Childhood sports programs have developed significantly in recent years. Loads of boys and girls are now involved in youth soccer, baseball, community basketball leagues, competitive swimming teams, and similar types of activities. Happily, sports programs are becoming progressively available for girls, whose need for such activities and whose aptitude to participate is equivalent to that of boys. If your child lines one or more of these programs, he will have an excellent opportunity for fun and health. At the same time, however, a kid poorly matched to a sports team or who must contract with impractical expectations from a coach, a parent, or even himself can have an appalling sports experience, full of with stress and hindrance.
Before your child arrives a youth sports program, evaluate his purposes as well as your own. Although both child and parent may imagine about using this as a stepping stone toward becoming an expert athlete or an Olympic champion, few members have the talent and devotion to reach those heights. Even more diffident goals are far from definite: Only one in four amazing elementary school athletes becomes a sports person in high school. Only one out of 6,600 high school football players will ever increase to the professional football ranking.
Nevertheless, there are other, more vital reasons for your child to participate in organised sports. It can lead physical fitness and develop necessary motor skills. Involvement in the sports affairs that best suits your child's skills can increase leadership skills, can boost self-confidence, teach the importance of hard work and sportsmanship, and help him deal with both success and failure. Also, by participating in sports, children often find exercise enjoyable and are more likely to establish lifelong habits of healthy exercise. Not all games prove the requirements for promoting overall fitness. Also, there are many ways for children to be fit and become active without participating in a team sport.

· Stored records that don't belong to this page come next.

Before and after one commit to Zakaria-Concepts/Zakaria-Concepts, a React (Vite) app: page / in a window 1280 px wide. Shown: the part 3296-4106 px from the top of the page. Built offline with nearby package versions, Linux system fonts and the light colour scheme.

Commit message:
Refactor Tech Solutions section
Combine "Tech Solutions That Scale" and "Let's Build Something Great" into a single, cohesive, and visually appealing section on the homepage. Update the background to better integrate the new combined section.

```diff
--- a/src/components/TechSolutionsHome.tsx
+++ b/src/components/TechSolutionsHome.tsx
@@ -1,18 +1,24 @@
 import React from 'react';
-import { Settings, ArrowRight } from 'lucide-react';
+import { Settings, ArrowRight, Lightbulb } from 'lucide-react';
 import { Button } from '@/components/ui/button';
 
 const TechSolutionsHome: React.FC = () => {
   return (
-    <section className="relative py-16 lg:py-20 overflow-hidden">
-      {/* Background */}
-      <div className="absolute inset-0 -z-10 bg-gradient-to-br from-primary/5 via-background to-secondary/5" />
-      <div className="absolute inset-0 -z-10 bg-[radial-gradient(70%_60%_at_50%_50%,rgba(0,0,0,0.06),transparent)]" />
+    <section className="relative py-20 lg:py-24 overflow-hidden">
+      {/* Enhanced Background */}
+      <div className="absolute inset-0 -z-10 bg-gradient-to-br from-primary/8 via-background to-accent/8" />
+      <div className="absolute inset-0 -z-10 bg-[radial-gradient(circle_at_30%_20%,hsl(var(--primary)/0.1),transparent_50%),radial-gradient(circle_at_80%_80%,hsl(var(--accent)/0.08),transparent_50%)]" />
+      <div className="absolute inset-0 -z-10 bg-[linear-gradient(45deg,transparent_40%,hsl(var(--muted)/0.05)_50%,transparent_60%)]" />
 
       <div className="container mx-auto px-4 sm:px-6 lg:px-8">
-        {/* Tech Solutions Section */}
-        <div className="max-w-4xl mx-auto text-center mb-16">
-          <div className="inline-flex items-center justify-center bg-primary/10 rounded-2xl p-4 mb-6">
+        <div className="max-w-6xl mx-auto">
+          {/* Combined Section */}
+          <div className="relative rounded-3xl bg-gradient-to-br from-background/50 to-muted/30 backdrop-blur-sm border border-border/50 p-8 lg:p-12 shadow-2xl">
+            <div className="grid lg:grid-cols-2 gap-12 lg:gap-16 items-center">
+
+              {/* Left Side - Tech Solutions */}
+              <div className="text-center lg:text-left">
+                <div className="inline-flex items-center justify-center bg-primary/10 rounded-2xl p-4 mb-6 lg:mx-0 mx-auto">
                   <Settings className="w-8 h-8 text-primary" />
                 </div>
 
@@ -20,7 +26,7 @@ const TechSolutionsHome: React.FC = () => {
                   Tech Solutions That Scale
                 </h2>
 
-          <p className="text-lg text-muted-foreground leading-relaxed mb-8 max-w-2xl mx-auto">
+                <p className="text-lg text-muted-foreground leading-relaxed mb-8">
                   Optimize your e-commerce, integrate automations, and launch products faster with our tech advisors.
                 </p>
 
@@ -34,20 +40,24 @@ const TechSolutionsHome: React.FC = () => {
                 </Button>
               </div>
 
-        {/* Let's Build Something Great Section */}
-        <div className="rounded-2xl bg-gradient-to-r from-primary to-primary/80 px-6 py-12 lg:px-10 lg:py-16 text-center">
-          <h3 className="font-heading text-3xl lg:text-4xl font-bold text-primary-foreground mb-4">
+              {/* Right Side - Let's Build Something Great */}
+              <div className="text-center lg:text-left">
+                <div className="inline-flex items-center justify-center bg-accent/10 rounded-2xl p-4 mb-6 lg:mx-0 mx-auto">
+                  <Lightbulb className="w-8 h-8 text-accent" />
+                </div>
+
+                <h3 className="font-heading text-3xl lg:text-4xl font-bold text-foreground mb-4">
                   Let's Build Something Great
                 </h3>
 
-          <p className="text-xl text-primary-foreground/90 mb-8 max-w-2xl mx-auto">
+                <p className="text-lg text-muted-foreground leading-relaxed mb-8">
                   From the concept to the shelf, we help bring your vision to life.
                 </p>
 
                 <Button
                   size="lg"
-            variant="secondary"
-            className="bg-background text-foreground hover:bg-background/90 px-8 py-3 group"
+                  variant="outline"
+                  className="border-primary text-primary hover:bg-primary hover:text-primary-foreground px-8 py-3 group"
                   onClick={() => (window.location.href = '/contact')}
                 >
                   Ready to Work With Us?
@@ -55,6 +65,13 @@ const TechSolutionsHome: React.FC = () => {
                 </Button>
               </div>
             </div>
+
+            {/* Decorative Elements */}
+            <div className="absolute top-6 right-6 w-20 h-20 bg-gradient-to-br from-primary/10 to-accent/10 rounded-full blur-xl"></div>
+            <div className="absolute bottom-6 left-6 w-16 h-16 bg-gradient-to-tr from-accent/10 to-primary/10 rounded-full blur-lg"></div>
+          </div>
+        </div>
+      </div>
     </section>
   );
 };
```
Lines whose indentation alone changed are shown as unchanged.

Dialogue with your child about his interests in sports, and what his motives may be for wanting (or in some situation, not wanting) to join in. His goals may be diverse from yours. Most children, mainly the younger ones - might say that they only want to have fun. Others may include that they want to be active and confidence to spend time and share practices with friends. You may have all of these goalmouths, too, along with the desire that your kid develop an appreciation for sports and fitness.